Unexpected Expansion Of Fiber Cement Panels

Fiber cement panels have become a preferred cladding system for a clean, monolithic aesthetic typically associated with more expensive claddings such as stucco or EIFS.   But the industry is seeing an alarming number of panel failures resulting in costly building repairs.  Many of these failures point to panel joint design and excess movement.

Fiber Cement Panels

This luxury apartment building was only six months old.

Notwithstanding requirements of control and expansion joints, conventional practices advocate 1/8” gaps when panels are aligned vertically and 1/8” to 1/4” gaps at horizontal joints.   Where spans are significant in length, product manufacturers recommend consideration of movement due to the coefficient of thermal expansion (COTE) as well as movement due to moisture.  The coefficient of thermal expansion simply describes how the size of a material changes in response to changing temperatures – expressed in dimensional change per degree.  The coefficient of thermal expansion varies between 3.6-10 to 7.6-10 in/in degree F according to most panel manufacturers.    Under normal conditions, movement due solely to thermal properties is accommodated by the conventional 1/8” recommendation.   For example, assuming James Hardie’s published longitudinal and transverse COTE values of 6.7-10 in/in degree F and  7.6-10 in/in °F would result in expected expansions of 0.08” and 0.0367”, respectively (assuming a 4’x10’ panel and 0 to 100°F).

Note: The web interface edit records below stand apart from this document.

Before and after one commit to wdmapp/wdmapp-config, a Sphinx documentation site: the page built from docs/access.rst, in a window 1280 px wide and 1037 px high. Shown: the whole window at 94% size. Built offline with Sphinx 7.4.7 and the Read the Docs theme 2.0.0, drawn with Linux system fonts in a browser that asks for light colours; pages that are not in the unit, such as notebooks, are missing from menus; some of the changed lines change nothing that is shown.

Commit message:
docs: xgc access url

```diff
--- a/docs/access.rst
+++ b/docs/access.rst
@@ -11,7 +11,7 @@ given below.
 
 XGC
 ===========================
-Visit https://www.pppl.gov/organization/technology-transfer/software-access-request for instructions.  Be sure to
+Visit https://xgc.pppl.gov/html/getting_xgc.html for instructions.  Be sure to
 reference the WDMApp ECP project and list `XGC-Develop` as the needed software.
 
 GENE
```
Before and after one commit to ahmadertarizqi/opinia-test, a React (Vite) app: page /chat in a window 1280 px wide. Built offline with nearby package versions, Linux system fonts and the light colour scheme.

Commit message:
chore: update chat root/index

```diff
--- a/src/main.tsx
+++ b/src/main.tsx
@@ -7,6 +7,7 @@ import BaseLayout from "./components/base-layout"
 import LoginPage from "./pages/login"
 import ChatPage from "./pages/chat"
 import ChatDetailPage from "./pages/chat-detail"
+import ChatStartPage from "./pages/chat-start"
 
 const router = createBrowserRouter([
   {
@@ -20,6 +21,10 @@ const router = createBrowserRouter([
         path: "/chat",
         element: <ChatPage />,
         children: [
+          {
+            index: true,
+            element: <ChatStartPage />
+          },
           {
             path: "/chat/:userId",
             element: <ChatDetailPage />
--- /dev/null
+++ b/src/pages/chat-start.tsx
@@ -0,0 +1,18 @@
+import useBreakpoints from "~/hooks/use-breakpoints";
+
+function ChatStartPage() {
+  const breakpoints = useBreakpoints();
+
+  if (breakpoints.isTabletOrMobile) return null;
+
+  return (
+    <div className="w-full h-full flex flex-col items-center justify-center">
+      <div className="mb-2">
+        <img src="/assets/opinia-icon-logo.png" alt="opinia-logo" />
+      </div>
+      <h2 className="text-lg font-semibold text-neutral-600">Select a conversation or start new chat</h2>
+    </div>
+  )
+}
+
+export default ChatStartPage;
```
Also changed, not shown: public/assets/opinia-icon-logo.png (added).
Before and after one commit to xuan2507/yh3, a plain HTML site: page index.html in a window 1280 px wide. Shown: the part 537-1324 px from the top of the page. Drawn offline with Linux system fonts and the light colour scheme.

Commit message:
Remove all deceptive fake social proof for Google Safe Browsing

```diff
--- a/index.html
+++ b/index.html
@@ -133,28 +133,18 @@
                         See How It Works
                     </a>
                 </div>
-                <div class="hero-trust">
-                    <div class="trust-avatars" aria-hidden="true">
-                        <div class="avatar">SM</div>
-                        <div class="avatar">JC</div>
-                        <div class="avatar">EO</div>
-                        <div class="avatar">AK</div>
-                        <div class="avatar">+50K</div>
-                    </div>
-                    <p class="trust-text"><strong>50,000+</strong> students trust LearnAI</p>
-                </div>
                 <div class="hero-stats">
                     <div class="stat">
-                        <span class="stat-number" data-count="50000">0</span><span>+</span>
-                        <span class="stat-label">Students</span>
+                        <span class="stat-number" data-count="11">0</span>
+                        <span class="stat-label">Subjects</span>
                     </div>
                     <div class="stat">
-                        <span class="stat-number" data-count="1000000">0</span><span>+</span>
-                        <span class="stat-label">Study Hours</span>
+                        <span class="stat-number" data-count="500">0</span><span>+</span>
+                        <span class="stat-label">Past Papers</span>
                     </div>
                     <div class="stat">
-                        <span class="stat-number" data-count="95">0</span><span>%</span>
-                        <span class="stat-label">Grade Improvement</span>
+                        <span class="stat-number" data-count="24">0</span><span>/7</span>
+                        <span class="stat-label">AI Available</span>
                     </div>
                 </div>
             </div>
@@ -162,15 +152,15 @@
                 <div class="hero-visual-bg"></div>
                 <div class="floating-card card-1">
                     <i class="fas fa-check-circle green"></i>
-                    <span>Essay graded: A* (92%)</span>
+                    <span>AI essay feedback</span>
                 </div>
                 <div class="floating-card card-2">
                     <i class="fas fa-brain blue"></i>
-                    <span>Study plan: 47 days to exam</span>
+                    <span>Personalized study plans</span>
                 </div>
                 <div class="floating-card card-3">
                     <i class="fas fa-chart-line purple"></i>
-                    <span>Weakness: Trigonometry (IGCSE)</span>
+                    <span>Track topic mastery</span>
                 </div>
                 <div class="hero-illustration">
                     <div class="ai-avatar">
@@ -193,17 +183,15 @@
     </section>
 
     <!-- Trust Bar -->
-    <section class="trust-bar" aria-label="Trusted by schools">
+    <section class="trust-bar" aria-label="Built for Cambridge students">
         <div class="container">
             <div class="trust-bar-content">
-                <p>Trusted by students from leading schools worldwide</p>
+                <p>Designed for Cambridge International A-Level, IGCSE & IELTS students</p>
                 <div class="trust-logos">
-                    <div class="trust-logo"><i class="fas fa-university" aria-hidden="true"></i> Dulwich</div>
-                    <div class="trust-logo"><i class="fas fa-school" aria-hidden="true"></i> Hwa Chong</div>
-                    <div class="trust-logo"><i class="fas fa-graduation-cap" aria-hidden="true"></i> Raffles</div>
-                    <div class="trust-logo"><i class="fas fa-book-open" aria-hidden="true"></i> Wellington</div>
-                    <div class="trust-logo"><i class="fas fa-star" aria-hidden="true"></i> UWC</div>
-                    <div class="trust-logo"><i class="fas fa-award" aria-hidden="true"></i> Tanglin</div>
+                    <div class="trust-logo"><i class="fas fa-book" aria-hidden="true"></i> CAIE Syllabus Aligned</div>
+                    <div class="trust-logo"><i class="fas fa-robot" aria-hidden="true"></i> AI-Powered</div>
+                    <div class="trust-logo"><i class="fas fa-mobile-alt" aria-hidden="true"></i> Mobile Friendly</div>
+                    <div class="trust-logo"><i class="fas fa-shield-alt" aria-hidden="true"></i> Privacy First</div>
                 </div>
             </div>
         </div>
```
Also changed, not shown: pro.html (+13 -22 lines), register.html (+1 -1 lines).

But what are the effects of moisture-induced movement?  Manufacturers report moisture movement of 0.05% to 0.098% of length based on testing performed to ASTM C1185.   When added to expected thermal movement, movement could actually exceed the 1/8” requirement by over 40%.  Furthermore, James Hardie recognizes that, under normal conditions, adjacent fiber cement panels with elastomeric tape joints may move in excess of 5 mm (0.1965”), which is over 50% greater than the conventional 1/8” requirement.    This amount of movement, whether caused by moisture or non-moisture factors, would well exceed expected elasticity performance of most sealants.  The effect of panel edge swelling, which may exceed 1.5% of thickness at saturation, further compounds the problem.

The defaulted reliance on 1/8” spacing also defies industry standards for proper sealant joint design which have long required a minimum sealant width of 1/4” and a width to depth ratio of 2:1.  Panel thickness of 5/16” often results in sealant being applied either too deep (relative to width) or too shallow – either will result in premature cracking and reduced service life.

No discussion of fiber cement panel movement would be complete without some understanding of ASTM C1185 (Standard Test Methods for Sampling and Testing Non-Asbestos Fiber-Cement Flat Sheet, Roofing and Siding Shingles, and Clapboards).  For the purpose of determining moisture movement, ASTM C1185 stipulates specimen exposures to practical equilibrium at a relative humidity range of 30-90% and a temperature of 73F (±4F).  Moisture movement testing is performed independently of water tightness.  In other words, the results assume that bulk water is not introduced and that bulk water is not transferred to the back side of the panel.  We argue that such assumptions are flawed and that joint performance should anticipate bulk water wetting to the back side.

We have seen an alarming number of sealant failures associated with a wide range of fiber cement panel applications (e.g. DEFS, synthetic stucco, textured finishes).  Many of these failures occur within five years of installation and point to excessive panel movement, insufficient edge support, inadequate control joints, and poor sealant design.  Below we provide broad recommendations intended to extend the service life of fiber cement panels on framed wall construction.

  1. Vertical joints in the field should accommodate 1/4” spacing in climates subject to extreme temperature changes.
  2. Design joints for proper moisture resistance and release.
  3. Employ joint covers or battens.
  4. Achieve required panel edge support.
  5. Fiber cement panels for Direct Applied Exterior Finish (DEFS) applications are not suitable for cold climates or climates that receive greater than 20” of rainfall precipitation.
  6.  Fiber cement panels utilizing taped joints are not suitable for cold climates or climates that receive greater than 20” of rainfall precipitation.
  7. Fiber cement panels should always be installed in conjunction with a ventilated or pressure equalized rainscreen.